[Items from a dataset]

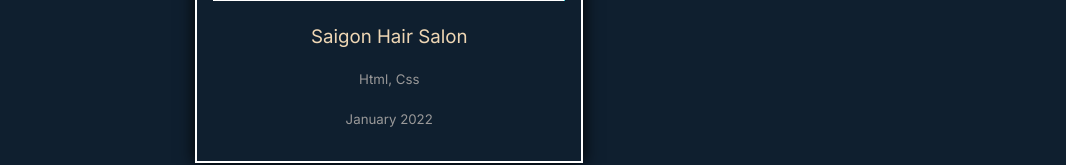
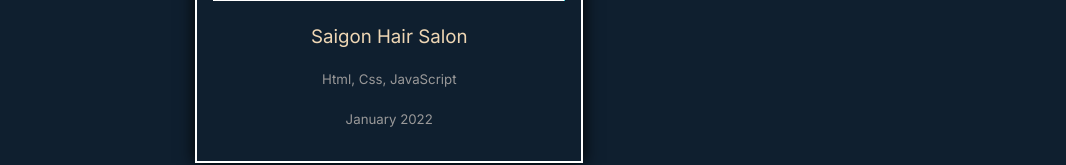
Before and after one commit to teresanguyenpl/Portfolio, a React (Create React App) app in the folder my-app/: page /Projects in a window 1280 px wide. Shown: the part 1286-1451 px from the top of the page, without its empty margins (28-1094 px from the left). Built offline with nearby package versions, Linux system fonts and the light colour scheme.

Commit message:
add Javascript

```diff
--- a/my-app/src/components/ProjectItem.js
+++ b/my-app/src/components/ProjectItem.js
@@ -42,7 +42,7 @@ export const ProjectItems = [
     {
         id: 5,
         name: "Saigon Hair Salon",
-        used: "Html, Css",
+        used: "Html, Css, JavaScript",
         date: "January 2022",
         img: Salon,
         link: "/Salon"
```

...

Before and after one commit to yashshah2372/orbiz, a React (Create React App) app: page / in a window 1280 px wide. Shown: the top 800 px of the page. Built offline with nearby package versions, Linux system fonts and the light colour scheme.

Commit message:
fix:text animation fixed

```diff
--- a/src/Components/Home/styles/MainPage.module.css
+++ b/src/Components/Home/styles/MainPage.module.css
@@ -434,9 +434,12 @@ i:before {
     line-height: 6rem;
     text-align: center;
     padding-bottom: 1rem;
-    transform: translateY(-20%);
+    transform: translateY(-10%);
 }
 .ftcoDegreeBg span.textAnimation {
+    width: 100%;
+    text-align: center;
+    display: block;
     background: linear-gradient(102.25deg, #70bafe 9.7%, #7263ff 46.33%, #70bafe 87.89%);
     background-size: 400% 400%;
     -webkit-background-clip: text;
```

* * *

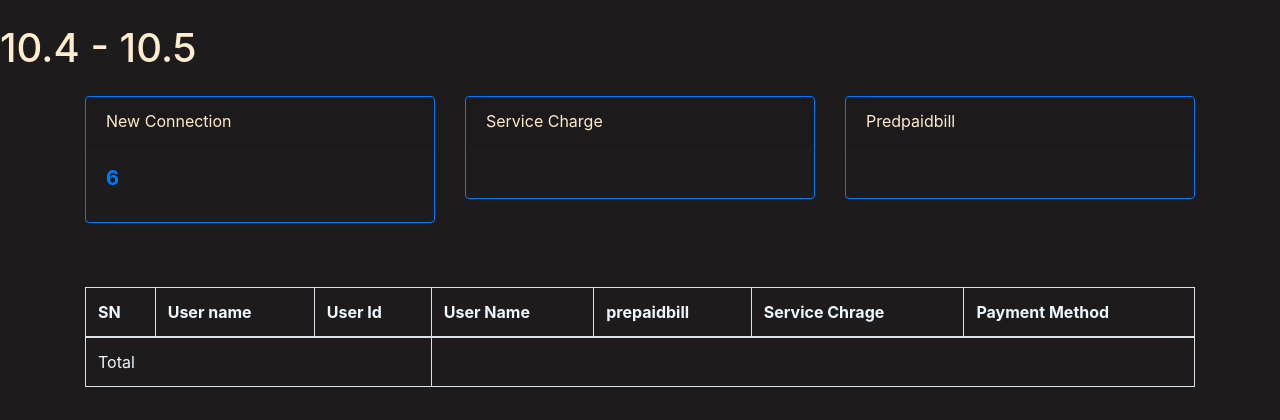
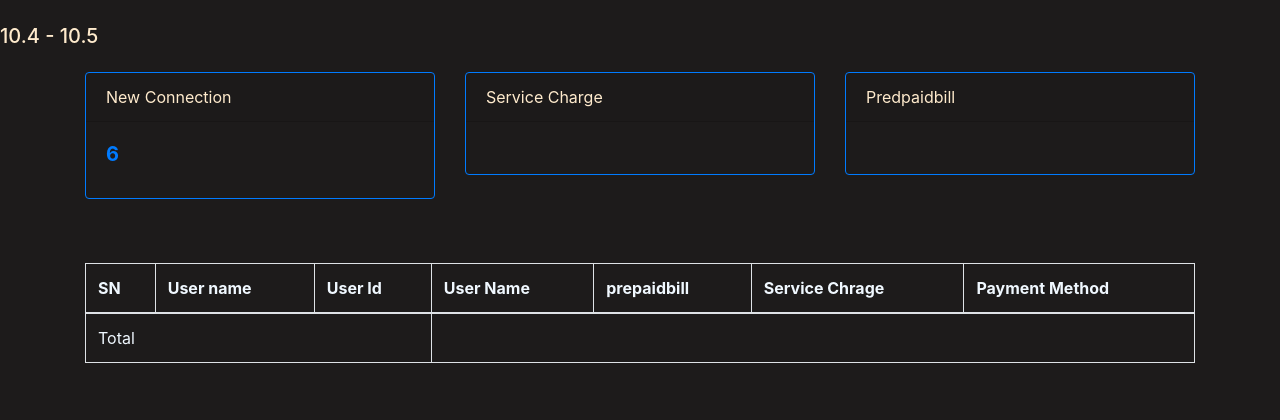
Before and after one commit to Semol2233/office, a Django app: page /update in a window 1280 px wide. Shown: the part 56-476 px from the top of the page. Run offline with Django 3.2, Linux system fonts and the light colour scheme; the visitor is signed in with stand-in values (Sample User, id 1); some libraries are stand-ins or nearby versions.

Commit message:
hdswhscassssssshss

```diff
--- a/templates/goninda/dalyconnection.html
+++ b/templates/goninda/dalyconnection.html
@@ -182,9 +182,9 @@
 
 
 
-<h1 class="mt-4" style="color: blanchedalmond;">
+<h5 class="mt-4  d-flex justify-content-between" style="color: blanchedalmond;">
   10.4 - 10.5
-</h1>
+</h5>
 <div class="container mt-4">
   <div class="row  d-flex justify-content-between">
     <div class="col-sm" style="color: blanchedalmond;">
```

Instructions for the task:
Filter the entries down to the lines that hold "blanchedalmond". Copy those lines.

Solution for this exercise:
-<h1 class="mt-4" style="color: blanchedalmond;">
+<h5 class="mt-4  d-flex justify-content-between" style="color: blanchedalmond;">
     <div class="col-sm" style="color: blanchedalmond;">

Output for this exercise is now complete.